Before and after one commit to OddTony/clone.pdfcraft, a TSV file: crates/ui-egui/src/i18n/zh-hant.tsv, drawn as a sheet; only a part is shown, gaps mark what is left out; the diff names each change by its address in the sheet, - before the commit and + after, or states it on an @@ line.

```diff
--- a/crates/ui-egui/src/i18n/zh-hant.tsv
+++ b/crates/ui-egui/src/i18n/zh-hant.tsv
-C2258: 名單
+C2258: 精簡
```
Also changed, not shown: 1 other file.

...

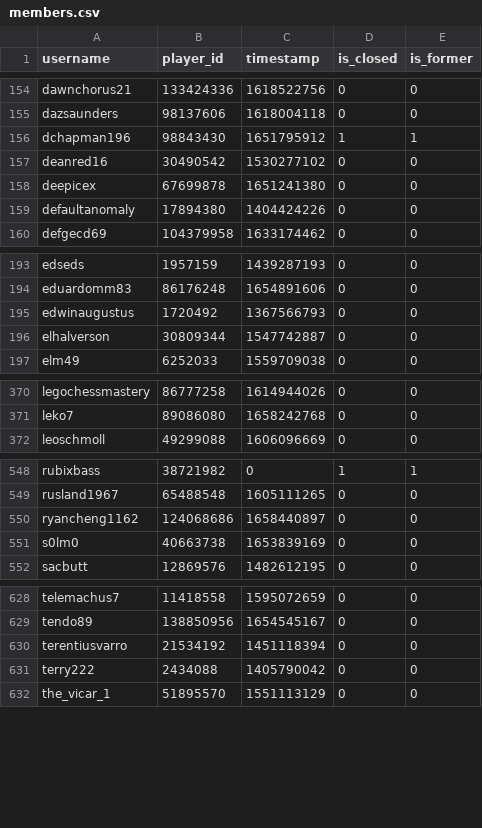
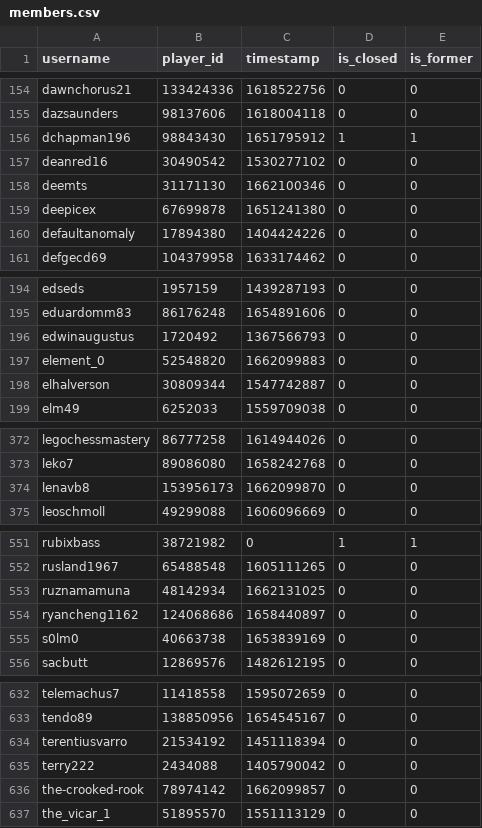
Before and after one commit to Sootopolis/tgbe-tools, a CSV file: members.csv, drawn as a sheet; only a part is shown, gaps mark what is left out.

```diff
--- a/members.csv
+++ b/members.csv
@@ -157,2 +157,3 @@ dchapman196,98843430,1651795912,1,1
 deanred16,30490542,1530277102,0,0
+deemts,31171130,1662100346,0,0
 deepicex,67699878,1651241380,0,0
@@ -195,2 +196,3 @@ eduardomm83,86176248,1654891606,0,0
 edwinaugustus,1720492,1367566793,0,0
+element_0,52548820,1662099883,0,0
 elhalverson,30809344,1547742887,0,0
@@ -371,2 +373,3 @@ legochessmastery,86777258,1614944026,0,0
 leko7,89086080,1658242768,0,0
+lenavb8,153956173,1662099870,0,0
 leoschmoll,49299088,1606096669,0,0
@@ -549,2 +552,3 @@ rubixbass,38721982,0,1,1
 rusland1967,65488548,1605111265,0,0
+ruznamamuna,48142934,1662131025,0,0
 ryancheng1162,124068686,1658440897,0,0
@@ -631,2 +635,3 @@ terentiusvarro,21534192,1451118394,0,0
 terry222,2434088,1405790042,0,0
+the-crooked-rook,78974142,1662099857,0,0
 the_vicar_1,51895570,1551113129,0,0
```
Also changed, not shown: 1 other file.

--

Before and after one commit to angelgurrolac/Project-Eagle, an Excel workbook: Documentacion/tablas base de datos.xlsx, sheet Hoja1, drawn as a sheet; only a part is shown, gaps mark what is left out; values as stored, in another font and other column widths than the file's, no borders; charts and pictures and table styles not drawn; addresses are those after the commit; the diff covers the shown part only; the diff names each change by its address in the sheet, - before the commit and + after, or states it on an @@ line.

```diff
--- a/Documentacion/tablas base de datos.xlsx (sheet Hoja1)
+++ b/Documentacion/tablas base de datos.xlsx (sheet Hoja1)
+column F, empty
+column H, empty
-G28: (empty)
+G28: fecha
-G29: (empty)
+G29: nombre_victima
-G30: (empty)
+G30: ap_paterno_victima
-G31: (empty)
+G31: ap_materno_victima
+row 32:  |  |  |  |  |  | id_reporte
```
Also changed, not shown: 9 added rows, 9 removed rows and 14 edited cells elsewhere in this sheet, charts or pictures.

* **What you are asked to do**: Return, from the data above, each line in which the string "egui" appears.

* **Result for this task**:
Before and after one commit to OddTony/clone.pdfcraft, a TSV file: crates/ui-egui/src/i18n/zh-hant.tsv, drawn as a sheet; only a part is shown, gaps mark what is left out; the diff names each change by its address in the sheet, - before the commit and + after, or states it on an @@ line.
--- a/crates/ui-egui/src/i18n/zh-hant.tsv
+++ b/crates/ui-egui/src/i18n/zh-hant.tsv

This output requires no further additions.